Article views/downloads 2314
Get Citation

Connect on Social Media

Connect on Social Media

Radiofrequency catheter ablation of accessory pathways in patients with Ebstein’s anomaly: At 8 years of follow-up

Michał Orczykowski, Paweł Derejko, Robert Bodalski, Piotr Urbanek, Joanna Zakrzewska-Koperska, Radosław Sierpiński, Katarzyna Kalin, Andrzej Hasiec, Grzegorz Warmiński, Maria Miszczak-Knecht, Katarzyna Bieganowska, Rafał Baranowski, Maria Bilińska, Elżbieta Biernacka, Piotr Hoffman, Łukasz Szumowski
Pubmed: 27910083
Cardiol J 2017;24(1):1-8.

Abstract

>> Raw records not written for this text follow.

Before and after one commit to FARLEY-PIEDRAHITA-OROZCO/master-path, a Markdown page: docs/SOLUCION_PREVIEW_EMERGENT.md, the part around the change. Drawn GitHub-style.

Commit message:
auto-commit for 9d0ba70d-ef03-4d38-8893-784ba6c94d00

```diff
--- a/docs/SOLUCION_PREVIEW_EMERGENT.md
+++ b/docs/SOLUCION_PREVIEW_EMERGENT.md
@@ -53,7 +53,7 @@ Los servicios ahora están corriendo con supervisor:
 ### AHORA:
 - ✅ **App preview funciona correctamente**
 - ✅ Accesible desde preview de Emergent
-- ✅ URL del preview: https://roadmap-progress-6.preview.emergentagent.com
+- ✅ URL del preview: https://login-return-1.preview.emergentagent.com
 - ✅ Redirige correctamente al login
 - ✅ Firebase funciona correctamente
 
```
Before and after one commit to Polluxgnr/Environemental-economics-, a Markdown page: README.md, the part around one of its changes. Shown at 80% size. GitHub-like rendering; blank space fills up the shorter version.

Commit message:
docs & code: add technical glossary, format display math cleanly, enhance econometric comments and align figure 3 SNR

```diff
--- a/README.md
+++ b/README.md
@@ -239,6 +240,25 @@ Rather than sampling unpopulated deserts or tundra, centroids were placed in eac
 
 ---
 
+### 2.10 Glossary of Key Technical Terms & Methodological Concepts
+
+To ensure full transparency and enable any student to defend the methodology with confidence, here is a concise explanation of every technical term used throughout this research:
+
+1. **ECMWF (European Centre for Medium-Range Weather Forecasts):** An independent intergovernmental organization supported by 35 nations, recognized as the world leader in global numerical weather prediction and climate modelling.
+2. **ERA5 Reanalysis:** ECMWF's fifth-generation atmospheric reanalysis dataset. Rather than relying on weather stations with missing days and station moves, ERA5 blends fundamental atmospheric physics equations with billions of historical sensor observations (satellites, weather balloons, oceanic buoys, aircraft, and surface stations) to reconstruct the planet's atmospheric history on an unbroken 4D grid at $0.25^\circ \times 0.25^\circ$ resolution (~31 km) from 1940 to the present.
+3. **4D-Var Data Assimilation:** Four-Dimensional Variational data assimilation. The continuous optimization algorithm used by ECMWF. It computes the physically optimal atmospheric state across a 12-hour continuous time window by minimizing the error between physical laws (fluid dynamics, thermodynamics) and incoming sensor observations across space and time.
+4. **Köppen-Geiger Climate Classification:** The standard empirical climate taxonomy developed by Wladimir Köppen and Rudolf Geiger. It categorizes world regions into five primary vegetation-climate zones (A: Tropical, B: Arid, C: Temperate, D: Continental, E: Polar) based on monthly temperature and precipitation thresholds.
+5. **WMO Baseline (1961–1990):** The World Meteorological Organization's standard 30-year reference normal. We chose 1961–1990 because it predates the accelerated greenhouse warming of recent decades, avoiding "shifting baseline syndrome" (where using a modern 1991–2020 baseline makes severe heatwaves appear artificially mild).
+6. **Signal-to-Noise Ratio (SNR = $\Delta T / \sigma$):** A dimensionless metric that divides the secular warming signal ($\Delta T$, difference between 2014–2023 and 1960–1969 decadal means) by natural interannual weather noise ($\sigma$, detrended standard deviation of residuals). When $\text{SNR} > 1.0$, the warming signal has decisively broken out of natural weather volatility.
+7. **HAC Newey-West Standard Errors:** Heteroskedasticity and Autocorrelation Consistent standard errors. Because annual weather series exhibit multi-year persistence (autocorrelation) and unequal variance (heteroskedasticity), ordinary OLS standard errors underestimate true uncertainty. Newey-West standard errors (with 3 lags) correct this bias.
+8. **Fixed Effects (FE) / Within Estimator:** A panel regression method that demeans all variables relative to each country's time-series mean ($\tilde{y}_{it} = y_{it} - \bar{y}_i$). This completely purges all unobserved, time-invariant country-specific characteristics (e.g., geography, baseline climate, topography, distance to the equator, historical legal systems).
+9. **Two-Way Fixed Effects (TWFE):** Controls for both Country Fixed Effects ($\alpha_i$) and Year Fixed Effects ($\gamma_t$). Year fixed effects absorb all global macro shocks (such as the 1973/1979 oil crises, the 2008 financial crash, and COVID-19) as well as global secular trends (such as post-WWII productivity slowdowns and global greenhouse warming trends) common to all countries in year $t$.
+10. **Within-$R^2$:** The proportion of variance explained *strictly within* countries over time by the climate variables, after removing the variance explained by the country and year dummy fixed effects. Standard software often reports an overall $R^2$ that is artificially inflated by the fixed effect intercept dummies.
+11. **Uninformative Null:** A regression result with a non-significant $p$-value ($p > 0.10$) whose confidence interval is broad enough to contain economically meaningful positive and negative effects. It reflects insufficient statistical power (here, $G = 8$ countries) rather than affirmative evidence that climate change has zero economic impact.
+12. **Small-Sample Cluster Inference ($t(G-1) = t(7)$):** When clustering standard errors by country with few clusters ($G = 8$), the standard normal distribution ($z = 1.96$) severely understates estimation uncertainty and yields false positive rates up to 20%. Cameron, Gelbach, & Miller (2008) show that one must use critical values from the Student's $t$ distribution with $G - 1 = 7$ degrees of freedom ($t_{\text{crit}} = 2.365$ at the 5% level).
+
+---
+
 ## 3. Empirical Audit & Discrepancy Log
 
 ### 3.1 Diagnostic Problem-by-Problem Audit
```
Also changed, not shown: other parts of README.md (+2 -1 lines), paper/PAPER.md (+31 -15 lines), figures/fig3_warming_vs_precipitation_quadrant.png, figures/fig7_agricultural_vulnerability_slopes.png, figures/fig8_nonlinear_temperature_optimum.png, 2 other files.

Background: Data regarding long-term follow-up of radiofrequency catheter ablation (RFCA) of accessory pathways (APs) in patients with Ebstein’s anomaly (EA) are limited. The procedures are challenging due to multiple or wide APs.

Methods: Analysis was performed on clinical and periprocedural data of patients with EA referred to the centre in order to perform catheter ablation of AP. The group consisted of 22 patients (female 40.9%, mean age 33.6 ± 19.1 years). The follow-up utilized electrocardiogram and Holter monitoring.

Results: Twenty-two patients had 33 accessory pathways (8 patients had multiple APs, 11 patients broad AP). Twenty-nine different arrhythmias were ablated: 20 orthodromic atrioventricular reciprocating tachycardia (O-AVRT), 5 antidromic atrioventricular reciprocating tachycardia (A-AVRT), 3 slow/ fast atrioventricular nodal reentry tachycardia (s/f AVNRT) and 1 cavotricuspid-isthmus-dependent atrial flutter (CTI-AFL). In 3 (13.6%) patients multiple ablation targets for RFCA ablation were observed. The acute procedural success rate after the first RFCA performed was: 100% for AVNRT, 77.3% for APs and 50.0% for CTI-AFL ablation. Follow-up (mean 95.7 ± 49.8 months) was completed in 86.4% of patients. One patient had paroxysmal atrial fibrillation not targeted during ablation. One patient died due to heart failure 12 years after RFCA. Three patients who underwent RFCA of accessory pathways in the mid-1990s were lost in follow-up.

Conclusions: Radiofrequency ablation in patients with EA is challenging but safe and have a high short-term as well as long-term success rate.

Article available in PDF format

View PDF Download PDF file